The Bag I'm In, Underground Music and Fashion in Britain 1960-1990. SIGNED Hardback book, 324 pages, full colour printing. Foreword by Bobby Gillespie.
With his previous book, 'A Scene In Between', Sam Knee identified an under-documented moment in time that coincided with his own youth. Slightly too young for punk and post-punk but a major fan of Orange Juice and The Smiths, The Pastels and Jesus & Mary Chain, My Bloody Valentine and Spacemen 3, his idea was of a mainly visual commentary with equal emphasis on the groups and the people who went to see them in a period he established as being between 1980 and 1988, ‘the ghastly advent of baggy’. At first a humble blog assembled from relevant newspaper cuttings interspersed with his own hyper-enthusiasms, he started to accumulate more original materials which he wisely kept back for the book, making it a bit of a surprise on publication, and more of a hit than anyone other than Sam imagined.
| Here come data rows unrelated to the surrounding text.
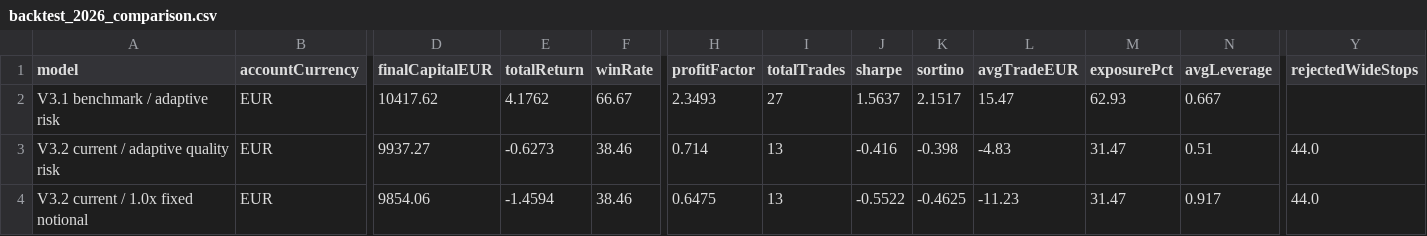
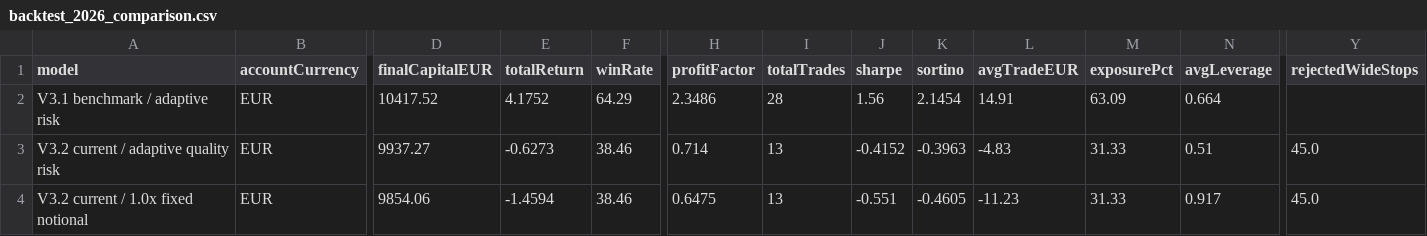
Before and after one commit to OscarTroncoso/Swing-trading---ML, a CSV file: reports/backtest_2026_comparison.csv, drawn as a sheet; only a part is shown, gaps mark what is left out; the diff names each change by its address in the sheet, - before the commit and + after, or states it on an @@ line.

```diff
--- a/reports/backtest_2026_comparison.csv
+++ b/reports/backtest_2026_comparison.csv
-D2 (finalCapitalEUR): 10417.62
+D2 (finalCapitalEUR): 10417.52
-E2 (totalReturn): 4.1762
+E2 (totalReturn): 4.1752
-F2 (winRate): 66.67
+F2 (winRate): 64.29
-H2 (profitFactor): 2.3493
+H2 (profitFactor): 2.3486
-I2 (totalTrades): 27
+I2 (totalTrades): 28
-J2 (sharpe): 1.5637
+J2 (sharpe): 1.56
-K2 (sortino): 2.1517
+K2 (sortino): 2.1454
-L2 (avgTradeEUR): 15.47
+L2 (avgTradeEUR): 14.91
-M2 (exposurePct): 62.93
+M2 (exposurePct): 63.09
-N2 (avgLeverage): 0.667
+N2 (avgLeverage): 0.664
-J3 (sharpe): -0.416
+J3 (sharpe): -0.4152
-K3 (sortino): -0.398
+K3 (sortino): -0.3963
-M3:M4 (exposurePct): 31.47
+M3:M4 (exposurePct): 31.33
-Y3:Y4 (rejectedWideStops): 44.0
+Y3:Y4 (rejectedWideStops): 45.0
-J4 (sharpe): -0.5522
+J4 (sharpe): -0.551
-K4 (sortino): -0.4625
+K4 (sortino): -0.4605
```
Also changed, not shown: data.equity.csv, data/eurusd_daily.csv, 2 other files.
His new book, 'The Bag I’m In (Underground Music And Fashion In Britain 1960-1990)’, covers a much longer period which I wondered how he would handle without the kind of first-hand experiences which had shaped its predecessor. He handles it with the same unerring eye for detail as before, experiencing earlier scenes in the first place through family and friends (brilliant photos of both of his parents), and by establishing a sense of trust from contributors that he would be able to throw the right kind of light on things. Taking in everything from Leatherboys / Rockers, CND Beatniks, Mods, Hard Mods, Bowie Kids, Northern Soul, Punk, Second Wave Punk, Postcard, Smithsmania, and in the end, even Baggy, it’s an incredible document of recent micro-societies and the fleeting moment of belonging.
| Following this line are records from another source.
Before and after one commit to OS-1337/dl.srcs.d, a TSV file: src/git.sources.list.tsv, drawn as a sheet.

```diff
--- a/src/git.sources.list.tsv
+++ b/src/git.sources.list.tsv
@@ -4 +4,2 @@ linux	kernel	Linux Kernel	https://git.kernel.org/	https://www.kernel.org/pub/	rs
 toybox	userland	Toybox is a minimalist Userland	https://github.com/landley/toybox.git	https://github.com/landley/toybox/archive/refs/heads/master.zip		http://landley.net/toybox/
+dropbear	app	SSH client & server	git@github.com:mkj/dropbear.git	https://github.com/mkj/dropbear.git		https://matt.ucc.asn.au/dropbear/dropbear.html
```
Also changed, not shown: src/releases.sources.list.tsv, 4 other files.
Youth subculture in 20th Century Britain is a unique phenomenon. Throughout the decades, young people sought to define themselves sartorially, reflecting their identity in terms of regionalism, class and crucially, musical taste, through their clothes. This book is a comprehensive survey of over 36 underground 'tribes' that roamed the streets of the UK from the '60s to the '90s. From Mod to Skinhead and Rocker to Riot Grrrl by way of Goth, the look of each movement is captured in meticulously researched, previously unseen archive photography. Explanatory texts in Sam Knee's evocative tone provide context, and an illustration section at the back breaks down each look element by element. This is a key resource for fashion enthusiasts, musos and cultural historians, as well as a powerful, graphic document of Britain's fashion evolution through the ages.